OS X’s pre-emptive multitasking means that the program you’re currently using won’t be slowed to a crawl by other programs running on your Mac; it also means that programs that aren’t frontmost will still run at decent speeds.
However, all these features only apply to programs that run natively in OS X–meaning, for the most part, that the programs you’re using today will need to be updated before they’ll take advantage of the new features. Some programs will no doubt appear as native OS X applications at the same time OS X does; others will probably lag far behind.
However, Apple has taken great pains to make sure that the move to Mac OS X won’t make your current Mac programs useless. That’s because one of the programs built into Mac OS X is called Classic, a native Mac OS X application that runs all your old Mac OS 8 and 9 programs. Basically, programs running inside Classic think they’re in Mac OS 9–but they appear on your OS X screen just as they do today.
But to repeat: these programs don’t take advantage of any of OS X’s features. If one of them crashes, they all can crash. They don’t get the Aqua interface, but instead look like regular ol’ OS 9 programs. And fundamentally, they’re all running in a phony Mac OS 9 environment–who knows what strange incompatibilities that Apple hasn’t foreseen might crop up? Undoubtedly there will be some infamous cases of some programs simply not working right on Mac OS X.
Over the next year, the coming of OS X will also cause a huge schism in the Mac world, as Mac loyalists break into two distinct groups: those who have jumped on the OS X bandwagon and those who keep running OS 8 and 9. Some will avoid making the switch due to incompatibility problems, either actual or feared; others won’t be able to jump at all, because Apple says Mac OS X will only run on Macs which came from the factory with G3 or G4 chips inside.
That split will mean that all of us will have to be very clear about which Mac OS we’re running; if you’re buying new software, you’ll need to find out if the “Mac software” you’re buying will run on OS 9 (many Mac OS X programs will) and if it runs natively on OS X or only in Classic mode. Directions on how to perform many common tasks will differ based on which version you’re running.
Finally, there’s a massive new wrinkle that’s been put into the Mac interface, one which Apple says you’ll never need to see–but one which will appeal to many of the geekier Mac users. Mac OS X is based on the Unix operating system, which can be controlled via a DOS-like command-line interface–in order to move into and list the contents of a folder called Files, you type “cd Files”, hit return, type “ls” and hit return again.
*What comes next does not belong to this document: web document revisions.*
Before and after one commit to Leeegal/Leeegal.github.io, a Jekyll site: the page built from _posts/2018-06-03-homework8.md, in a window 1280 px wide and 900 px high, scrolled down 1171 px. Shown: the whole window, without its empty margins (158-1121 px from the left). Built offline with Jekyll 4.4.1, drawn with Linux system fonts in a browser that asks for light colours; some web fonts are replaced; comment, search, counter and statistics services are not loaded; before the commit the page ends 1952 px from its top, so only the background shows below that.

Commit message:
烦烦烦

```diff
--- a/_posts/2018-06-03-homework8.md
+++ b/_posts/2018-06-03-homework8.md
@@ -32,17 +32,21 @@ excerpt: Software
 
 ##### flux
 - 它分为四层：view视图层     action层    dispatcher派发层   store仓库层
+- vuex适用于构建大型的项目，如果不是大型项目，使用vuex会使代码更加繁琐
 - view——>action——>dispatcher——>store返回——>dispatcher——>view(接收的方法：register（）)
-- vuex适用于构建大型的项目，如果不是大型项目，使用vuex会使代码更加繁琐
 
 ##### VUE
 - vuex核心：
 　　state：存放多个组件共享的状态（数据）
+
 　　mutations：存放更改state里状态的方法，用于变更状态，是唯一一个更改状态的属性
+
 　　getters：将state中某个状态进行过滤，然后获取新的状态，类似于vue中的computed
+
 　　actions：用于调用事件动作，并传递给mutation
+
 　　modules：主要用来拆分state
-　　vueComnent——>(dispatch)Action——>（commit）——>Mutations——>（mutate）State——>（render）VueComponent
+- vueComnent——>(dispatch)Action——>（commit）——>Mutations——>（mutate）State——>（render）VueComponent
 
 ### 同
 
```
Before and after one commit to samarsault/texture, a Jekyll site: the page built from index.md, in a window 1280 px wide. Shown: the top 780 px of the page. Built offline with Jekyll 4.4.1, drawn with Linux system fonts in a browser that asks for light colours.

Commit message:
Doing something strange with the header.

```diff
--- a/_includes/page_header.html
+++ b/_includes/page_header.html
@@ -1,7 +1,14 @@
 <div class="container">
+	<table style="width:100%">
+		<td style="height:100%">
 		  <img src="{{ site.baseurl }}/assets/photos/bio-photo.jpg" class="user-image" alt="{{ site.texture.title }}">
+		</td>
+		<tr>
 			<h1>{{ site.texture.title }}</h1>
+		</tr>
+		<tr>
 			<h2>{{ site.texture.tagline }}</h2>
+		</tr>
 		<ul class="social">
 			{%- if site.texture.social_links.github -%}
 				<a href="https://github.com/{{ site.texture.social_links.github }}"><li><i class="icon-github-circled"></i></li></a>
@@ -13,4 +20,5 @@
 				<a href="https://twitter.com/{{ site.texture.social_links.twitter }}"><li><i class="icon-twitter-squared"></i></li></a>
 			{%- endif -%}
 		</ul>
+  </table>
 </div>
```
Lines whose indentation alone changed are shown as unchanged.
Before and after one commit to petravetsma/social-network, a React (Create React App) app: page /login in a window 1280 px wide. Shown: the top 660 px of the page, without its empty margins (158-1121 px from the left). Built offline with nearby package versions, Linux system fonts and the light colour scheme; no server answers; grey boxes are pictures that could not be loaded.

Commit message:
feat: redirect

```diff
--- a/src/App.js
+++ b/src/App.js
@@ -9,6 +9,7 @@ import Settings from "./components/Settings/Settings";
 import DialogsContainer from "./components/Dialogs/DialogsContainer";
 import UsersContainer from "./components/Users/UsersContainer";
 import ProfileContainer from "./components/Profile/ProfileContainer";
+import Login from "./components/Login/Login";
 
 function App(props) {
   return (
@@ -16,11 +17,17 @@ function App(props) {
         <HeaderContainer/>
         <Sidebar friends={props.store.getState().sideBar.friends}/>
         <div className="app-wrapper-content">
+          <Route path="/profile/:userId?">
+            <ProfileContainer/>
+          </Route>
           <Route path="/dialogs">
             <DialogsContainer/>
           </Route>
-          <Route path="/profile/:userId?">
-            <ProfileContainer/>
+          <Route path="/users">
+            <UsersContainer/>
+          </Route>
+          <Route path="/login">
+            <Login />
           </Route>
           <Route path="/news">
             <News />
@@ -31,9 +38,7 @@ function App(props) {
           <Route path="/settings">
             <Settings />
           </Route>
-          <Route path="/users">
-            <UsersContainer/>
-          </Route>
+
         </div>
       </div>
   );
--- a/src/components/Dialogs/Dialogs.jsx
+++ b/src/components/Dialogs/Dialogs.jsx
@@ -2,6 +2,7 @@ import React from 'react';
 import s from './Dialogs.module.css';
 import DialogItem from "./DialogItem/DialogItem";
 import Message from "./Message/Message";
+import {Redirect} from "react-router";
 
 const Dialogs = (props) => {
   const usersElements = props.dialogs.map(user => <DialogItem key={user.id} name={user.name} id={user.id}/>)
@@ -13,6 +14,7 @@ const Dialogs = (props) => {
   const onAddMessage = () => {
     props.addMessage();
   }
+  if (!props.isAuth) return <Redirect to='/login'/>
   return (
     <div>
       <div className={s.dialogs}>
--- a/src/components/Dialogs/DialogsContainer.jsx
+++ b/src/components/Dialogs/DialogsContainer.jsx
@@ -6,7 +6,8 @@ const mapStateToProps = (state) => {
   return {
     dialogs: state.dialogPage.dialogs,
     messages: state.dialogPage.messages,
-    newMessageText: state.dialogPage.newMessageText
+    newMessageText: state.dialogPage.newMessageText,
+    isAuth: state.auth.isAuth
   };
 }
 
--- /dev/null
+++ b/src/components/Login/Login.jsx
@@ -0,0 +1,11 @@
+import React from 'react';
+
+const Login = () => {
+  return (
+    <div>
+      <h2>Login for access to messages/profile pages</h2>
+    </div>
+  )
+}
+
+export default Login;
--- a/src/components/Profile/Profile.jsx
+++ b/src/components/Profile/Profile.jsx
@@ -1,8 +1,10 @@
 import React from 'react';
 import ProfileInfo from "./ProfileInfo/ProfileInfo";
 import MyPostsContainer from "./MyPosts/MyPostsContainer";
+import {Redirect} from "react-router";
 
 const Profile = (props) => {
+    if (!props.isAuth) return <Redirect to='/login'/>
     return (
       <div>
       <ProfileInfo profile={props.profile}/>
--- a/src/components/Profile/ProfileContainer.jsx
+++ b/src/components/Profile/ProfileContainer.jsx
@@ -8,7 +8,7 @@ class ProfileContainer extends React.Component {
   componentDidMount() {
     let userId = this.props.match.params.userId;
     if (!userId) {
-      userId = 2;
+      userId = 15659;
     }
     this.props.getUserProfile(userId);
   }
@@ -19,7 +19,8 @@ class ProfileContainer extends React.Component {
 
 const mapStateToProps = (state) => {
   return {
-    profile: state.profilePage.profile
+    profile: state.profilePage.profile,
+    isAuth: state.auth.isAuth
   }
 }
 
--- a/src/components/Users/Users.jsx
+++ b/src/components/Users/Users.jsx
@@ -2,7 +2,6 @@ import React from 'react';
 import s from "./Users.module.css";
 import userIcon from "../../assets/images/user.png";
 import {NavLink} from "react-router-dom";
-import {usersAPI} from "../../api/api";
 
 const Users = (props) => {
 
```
Mac OS X has this interface, too, although it’s hidden away where you can only get to it if you want to.
Hard-core Mac tweakers will undoubtedly do just that. And even intermediate Mac users may be tempted to peer behind the veil, and take advantage of some of the power that lives in the unfriendly, un-Mac-like world of the command line.
In the end, Mac OS X may be a remarkable success, both in terms of Apple’s Herculean programming efforts and in terms of the ultimate benefit to Mac users. But that’s a judgment that can’t truly be made for at least another year. Will OS X live up to its regal roman numerals? Over the next 12 months, the Mac world will provide the answer.